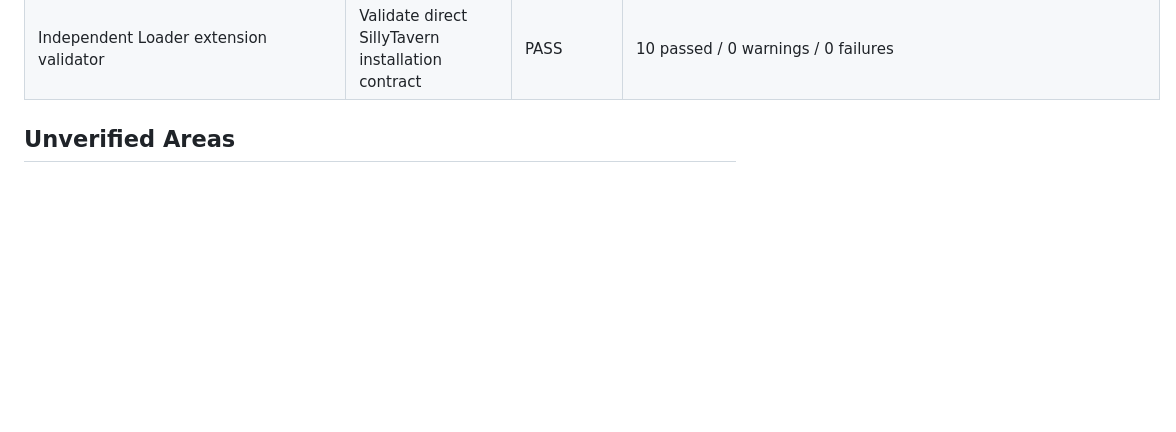
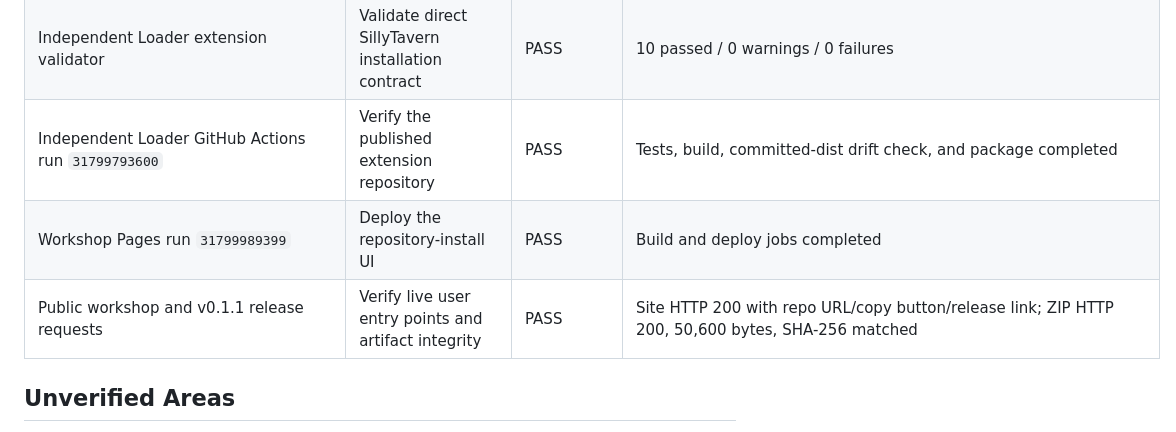
Before and after one commit to Minijinai75/tavern-pet-workshop, a Markdown page: VERIFY.md, the part around the change. Rendered like a GitHub page; blank space fills up the shorter version.

Commit message:
docs: record split deployment verification

```diff
--- a/VERIFY.md
+++ b/VERIFY.md
@@ -41,6 +41,9 @@
 | Independent Loader `npm test` / build / topology test | Verify migrated behavior and direct-install root | PASS | 6 files / 30 tests; root manifest and dist test passed |
 | Independent Loader package twice | Verify deterministic offline fallback | PASS | SHA-256 `bdb512c679f356e3b3b528ff49dc1fe470e399f656918c5abf4e0458c237bfd5` both times |
 | Independent Loader extension validator | Validate direct SillyTavern installation contract | PASS | 10 passed / 0 warnings / 0 failures |
+| Independent Loader GitHub Actions run `31799793600` | Verify the published extension repository | PASS | Tests, build, committed-dist drift check, and package completed |
+| Workshop Pages run `31799989399` | Deploy the repository-install UI | PASS | Build and deploy jobs completed |
+| Public workshop and v0.1.1 release requests | Verify live user entry points and artifact integrity | PASS | Site HTTP 200 with repo URL/copy button/release link; ZIP HTTP 200, 50,600 bytes, SHA-256 matched |
 
 ## Unverified Areas
 
```
Also changed, not shown: PROJECT_STATUS.md (+3 -3 lines), TASK_LOG.md (+3 -0 lines).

*ACTIVITY*.
What you hand back should match the entries above exactly, except that no picture appears.

*RESULT BELOW*.
Before and after one commit to Minijinai75/tavern-pet-workshop, a Markdown page: VERIFY.md, the part around the change. Rendered like a GitHub page; blank space fills up the shorter version.

Commit message:
docs: record split deployment verification

```diff
--- a/VERIFY.md
+++ b/VERIFY.md
@@ -41,6 +41,9 @@
 | Independent Loader `npm test` / build / topology test | Verify migrated behavior and direct-install root | PASS | 6 files / 30 tests; root manifest and dist test passed |
 | Independent Loader package twice | Verify deterministic offline fallback | PASS | SHA-256 `bdb512c679f356e3b3b528ff49dc1fe470e399f656918c5abf4e0458c237bfd5` both times |
 | Independent Loader extension validator | Validate direct SillyTavern installation contract | PASS | 10 passed / 0 warnings / 0 failures |
+| Independent Loader GitHub Actions run `31799793600` | Verify the published extension repository | PASS | Tests, build, committed-dist drift check, and package completed |
+| Workshop Pages run `31799989399` | Deploy the repository-install UI | PASS | Build and deploy jobs completed |
+| Public workshop and v0.1.1 release requests | Verify live user entry points and artifact integrity | PASS | Site HTTP 200 with repo URL/copy button/release link; ZIP HTTP 200, 50,600 bytes, SHA-256 matched |
 
 ## Unverified Areas
 
```
Also changed, not shown: PROJECT_STATUS.md (+3 -3 lines), TASK_LOG.md (+3 -0 lines).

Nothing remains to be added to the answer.